_PROBLEM STATEMENT_
In how many lines of the listing below does "Before" appear? Reply with the number only.

_DATA_
*** Begin section ***
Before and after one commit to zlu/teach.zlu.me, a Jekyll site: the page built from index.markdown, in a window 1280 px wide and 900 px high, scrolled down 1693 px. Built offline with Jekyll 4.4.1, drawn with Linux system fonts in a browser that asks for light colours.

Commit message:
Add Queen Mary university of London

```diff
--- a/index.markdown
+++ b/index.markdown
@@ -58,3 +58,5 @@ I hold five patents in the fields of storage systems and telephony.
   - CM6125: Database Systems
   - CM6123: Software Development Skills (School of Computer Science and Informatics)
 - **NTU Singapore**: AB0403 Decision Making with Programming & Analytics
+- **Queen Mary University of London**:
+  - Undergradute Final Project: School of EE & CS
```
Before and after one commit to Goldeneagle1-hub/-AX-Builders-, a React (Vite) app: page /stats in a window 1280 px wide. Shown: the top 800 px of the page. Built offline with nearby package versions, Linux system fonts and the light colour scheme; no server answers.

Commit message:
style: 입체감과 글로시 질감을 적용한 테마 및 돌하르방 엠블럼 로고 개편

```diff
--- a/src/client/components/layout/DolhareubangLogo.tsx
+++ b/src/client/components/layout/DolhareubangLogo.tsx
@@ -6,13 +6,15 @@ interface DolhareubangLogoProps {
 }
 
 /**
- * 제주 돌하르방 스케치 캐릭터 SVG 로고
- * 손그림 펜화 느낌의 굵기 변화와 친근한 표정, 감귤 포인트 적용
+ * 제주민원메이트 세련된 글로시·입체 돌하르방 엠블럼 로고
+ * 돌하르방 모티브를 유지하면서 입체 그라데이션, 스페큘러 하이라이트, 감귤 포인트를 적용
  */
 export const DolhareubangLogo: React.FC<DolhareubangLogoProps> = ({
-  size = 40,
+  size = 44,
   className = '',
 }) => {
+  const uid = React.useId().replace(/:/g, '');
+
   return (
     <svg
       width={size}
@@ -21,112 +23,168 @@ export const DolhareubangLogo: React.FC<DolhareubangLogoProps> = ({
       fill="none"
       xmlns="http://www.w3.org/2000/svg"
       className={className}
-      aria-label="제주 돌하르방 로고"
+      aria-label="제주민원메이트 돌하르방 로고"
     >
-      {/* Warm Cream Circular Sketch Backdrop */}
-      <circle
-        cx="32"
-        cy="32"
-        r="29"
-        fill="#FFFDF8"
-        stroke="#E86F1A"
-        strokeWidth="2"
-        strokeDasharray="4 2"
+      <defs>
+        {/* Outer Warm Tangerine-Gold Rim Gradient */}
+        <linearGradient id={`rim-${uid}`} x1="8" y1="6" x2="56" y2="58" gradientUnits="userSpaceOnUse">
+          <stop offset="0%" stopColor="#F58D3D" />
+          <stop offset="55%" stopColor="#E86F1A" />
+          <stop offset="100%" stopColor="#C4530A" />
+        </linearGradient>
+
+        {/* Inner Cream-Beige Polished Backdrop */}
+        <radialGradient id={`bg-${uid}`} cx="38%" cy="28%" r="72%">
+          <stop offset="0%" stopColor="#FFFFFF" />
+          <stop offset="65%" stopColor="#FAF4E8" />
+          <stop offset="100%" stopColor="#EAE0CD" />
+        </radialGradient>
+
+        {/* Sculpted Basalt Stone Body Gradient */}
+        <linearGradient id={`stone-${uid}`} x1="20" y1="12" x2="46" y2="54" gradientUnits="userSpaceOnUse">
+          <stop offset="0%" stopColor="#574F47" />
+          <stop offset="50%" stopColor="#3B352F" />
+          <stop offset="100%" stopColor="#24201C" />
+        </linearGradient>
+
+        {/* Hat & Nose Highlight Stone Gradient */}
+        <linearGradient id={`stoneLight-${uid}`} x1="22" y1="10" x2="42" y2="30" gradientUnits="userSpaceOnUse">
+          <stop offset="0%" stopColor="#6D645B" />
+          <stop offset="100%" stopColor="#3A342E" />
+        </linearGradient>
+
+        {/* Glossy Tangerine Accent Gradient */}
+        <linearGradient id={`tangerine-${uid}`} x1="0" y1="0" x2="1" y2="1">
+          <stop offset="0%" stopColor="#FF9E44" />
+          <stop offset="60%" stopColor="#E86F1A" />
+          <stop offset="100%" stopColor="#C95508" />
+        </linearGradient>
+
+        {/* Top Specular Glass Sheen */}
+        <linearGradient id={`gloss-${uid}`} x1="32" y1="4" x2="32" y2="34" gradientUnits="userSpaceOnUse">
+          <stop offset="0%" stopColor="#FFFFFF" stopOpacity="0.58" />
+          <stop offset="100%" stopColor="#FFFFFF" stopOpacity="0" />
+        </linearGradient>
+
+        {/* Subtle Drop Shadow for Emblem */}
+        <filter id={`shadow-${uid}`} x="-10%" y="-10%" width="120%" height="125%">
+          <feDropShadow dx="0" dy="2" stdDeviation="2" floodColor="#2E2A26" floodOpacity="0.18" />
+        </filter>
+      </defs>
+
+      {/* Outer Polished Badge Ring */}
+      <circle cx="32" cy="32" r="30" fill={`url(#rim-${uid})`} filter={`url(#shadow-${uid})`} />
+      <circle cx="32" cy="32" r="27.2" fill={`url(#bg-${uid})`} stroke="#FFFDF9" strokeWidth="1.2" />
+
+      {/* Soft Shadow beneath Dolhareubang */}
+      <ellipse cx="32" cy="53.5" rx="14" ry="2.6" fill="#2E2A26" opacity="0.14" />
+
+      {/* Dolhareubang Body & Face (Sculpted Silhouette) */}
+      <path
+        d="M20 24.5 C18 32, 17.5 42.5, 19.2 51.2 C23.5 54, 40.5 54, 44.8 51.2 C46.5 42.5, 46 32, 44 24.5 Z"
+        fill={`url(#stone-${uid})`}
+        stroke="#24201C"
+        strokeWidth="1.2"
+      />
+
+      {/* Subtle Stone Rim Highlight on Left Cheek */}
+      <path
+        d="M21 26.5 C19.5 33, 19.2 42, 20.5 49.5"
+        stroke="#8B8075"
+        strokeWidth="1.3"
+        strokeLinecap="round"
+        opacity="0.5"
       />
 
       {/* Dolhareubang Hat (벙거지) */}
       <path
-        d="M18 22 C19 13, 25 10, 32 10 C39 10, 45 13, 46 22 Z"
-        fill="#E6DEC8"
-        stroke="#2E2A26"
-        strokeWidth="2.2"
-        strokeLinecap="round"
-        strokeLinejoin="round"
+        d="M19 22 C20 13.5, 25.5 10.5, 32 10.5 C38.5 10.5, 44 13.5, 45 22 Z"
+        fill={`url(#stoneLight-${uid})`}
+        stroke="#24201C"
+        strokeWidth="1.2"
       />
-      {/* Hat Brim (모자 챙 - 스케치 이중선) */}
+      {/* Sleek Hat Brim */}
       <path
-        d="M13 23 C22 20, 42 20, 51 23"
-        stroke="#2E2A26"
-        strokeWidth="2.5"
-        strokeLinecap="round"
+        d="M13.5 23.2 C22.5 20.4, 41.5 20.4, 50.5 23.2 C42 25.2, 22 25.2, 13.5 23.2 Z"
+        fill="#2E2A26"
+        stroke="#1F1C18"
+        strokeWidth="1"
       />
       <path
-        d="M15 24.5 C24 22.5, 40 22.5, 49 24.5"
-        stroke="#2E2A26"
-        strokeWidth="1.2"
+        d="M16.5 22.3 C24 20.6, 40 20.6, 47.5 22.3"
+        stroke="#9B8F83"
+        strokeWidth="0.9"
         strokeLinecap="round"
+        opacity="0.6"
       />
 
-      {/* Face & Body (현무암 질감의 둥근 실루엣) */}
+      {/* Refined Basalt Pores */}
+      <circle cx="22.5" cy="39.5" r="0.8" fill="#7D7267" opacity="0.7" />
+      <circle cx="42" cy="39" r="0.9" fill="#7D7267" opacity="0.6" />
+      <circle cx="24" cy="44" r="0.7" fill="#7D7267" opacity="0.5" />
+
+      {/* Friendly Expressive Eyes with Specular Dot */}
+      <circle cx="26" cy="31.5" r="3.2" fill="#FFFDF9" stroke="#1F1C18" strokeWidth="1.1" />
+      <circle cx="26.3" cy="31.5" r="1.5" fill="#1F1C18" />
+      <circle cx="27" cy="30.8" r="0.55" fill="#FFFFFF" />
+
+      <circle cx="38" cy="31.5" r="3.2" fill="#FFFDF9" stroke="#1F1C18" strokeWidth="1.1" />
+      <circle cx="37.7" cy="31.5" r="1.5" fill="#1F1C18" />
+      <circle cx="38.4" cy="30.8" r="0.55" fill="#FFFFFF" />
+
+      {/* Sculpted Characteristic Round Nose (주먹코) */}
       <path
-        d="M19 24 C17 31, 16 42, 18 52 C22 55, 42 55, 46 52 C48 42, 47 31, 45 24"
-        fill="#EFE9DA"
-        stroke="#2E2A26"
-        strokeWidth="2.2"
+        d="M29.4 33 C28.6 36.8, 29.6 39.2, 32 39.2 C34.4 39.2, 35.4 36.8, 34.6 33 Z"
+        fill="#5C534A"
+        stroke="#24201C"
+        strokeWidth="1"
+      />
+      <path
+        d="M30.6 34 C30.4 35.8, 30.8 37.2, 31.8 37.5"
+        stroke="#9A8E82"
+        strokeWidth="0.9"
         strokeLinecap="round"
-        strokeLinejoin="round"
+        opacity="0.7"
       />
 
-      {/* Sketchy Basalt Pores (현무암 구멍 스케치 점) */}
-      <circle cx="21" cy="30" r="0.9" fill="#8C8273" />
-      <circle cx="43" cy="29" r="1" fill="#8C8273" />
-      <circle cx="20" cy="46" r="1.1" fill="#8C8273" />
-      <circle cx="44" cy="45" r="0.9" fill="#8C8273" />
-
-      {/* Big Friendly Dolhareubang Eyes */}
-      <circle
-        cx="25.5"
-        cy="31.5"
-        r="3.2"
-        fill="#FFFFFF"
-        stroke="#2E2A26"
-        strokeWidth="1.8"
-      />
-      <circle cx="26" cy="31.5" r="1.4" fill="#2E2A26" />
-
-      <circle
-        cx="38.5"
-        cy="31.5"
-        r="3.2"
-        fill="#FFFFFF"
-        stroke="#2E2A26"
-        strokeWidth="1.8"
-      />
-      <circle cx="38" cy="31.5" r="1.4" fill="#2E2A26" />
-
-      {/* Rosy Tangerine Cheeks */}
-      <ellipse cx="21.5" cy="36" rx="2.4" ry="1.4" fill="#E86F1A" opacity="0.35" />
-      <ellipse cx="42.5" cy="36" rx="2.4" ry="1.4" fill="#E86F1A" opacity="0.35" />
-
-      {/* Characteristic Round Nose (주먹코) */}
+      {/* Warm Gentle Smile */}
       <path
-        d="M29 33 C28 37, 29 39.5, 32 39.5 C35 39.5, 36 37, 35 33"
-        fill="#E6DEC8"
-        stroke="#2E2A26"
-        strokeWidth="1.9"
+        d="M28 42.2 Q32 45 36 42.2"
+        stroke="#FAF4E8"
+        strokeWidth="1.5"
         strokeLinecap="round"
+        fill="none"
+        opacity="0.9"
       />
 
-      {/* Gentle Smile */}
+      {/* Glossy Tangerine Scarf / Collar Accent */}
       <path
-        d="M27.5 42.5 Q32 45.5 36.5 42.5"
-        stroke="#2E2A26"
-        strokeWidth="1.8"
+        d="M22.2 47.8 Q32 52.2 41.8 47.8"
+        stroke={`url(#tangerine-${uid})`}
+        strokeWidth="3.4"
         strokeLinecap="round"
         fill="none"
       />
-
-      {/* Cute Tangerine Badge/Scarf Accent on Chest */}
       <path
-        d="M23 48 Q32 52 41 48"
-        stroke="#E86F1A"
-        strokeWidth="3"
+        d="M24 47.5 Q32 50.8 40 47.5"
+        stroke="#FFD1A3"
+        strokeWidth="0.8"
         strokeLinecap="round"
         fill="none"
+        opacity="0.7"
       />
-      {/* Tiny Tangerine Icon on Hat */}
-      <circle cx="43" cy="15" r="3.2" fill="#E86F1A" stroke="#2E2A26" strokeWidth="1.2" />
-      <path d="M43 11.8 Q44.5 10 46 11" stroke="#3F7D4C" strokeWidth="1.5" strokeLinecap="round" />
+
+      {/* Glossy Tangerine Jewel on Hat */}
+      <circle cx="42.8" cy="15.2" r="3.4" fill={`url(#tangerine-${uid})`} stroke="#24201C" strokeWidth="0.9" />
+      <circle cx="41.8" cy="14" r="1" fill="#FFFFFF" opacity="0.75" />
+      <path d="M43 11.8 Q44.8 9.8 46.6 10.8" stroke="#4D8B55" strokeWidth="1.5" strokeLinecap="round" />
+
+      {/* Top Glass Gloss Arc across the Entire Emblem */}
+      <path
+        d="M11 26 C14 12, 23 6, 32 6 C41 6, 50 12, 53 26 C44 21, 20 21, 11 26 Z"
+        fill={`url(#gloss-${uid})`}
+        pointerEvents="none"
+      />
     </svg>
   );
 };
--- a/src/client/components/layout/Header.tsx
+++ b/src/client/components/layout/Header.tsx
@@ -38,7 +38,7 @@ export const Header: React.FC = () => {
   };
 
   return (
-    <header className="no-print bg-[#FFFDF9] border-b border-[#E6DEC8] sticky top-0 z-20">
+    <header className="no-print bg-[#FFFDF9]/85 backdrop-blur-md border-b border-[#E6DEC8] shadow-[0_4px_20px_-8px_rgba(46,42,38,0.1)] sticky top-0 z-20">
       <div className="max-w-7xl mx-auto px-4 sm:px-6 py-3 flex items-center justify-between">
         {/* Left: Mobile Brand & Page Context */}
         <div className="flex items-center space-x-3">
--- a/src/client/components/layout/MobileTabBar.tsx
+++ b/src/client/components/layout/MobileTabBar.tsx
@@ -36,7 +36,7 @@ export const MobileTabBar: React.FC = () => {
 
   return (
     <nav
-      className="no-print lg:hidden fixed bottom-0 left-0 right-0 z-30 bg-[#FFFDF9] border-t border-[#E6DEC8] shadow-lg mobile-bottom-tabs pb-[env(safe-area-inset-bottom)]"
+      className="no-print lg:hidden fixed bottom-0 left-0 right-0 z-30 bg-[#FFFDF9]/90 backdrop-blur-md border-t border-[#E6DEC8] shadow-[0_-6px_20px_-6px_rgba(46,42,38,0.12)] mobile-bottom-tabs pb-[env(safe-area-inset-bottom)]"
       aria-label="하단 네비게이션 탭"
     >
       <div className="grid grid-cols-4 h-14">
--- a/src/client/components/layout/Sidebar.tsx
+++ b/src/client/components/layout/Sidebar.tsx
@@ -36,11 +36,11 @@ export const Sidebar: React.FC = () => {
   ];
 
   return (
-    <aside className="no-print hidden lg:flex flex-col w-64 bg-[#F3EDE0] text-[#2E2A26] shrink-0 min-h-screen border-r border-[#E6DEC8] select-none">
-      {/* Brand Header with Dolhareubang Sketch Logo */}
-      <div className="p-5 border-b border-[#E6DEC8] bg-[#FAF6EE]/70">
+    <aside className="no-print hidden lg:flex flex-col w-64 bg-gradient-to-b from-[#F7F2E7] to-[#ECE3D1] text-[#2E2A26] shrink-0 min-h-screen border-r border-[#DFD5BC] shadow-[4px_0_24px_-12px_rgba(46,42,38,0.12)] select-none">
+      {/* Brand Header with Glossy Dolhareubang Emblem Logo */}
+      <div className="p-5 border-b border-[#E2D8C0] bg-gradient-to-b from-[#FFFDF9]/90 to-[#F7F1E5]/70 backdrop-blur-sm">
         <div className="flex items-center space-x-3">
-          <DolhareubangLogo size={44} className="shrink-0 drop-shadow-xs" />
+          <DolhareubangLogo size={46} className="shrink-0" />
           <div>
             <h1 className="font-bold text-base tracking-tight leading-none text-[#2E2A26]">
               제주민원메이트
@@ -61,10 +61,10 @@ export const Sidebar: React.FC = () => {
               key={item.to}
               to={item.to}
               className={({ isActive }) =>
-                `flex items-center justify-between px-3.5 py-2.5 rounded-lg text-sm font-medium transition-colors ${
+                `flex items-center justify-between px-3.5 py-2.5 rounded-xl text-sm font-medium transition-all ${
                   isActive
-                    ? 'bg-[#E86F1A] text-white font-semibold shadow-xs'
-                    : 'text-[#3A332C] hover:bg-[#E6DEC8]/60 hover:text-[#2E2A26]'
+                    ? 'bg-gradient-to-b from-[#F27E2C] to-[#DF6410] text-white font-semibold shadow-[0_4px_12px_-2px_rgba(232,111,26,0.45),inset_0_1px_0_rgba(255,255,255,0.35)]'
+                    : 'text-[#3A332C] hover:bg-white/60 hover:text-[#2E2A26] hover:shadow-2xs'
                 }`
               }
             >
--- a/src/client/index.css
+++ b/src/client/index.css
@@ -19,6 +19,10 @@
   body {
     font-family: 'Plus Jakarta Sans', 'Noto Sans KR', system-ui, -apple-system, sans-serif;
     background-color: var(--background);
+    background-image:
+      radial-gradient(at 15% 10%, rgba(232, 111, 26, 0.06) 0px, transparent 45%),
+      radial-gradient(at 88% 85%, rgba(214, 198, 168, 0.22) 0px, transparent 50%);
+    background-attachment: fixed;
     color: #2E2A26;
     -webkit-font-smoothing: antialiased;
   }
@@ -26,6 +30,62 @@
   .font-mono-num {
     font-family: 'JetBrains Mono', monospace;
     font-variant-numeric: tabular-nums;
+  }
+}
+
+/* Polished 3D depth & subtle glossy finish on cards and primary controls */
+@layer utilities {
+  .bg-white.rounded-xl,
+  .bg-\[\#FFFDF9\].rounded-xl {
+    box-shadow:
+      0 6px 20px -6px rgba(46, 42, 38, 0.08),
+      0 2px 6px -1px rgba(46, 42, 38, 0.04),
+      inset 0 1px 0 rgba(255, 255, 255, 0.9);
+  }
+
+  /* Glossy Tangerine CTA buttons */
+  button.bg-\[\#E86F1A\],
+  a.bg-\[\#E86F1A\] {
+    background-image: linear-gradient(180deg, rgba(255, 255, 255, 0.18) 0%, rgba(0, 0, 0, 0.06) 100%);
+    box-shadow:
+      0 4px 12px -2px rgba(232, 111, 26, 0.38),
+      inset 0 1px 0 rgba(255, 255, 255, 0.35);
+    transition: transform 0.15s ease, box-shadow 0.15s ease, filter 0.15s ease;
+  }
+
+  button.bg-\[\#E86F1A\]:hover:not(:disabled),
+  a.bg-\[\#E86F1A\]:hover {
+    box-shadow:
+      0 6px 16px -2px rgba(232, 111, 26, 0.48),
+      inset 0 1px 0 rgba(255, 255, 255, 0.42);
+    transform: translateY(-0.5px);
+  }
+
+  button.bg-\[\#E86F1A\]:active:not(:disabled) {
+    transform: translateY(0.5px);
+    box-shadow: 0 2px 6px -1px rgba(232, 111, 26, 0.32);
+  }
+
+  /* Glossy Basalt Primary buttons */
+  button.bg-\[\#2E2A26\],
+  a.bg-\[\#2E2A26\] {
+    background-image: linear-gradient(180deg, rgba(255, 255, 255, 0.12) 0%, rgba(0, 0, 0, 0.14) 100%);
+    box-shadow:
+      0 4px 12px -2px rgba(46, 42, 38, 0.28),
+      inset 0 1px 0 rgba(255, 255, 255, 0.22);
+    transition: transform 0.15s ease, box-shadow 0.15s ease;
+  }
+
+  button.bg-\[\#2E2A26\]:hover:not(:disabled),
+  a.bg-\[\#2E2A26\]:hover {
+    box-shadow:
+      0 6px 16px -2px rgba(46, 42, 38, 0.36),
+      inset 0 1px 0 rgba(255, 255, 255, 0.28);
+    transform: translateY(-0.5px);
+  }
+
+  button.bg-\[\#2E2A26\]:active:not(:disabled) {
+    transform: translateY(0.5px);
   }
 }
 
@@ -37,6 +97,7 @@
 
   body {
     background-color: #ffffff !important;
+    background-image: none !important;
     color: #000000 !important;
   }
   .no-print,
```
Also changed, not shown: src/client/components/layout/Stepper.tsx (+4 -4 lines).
*** End section ***
_ANSWER AREA_
2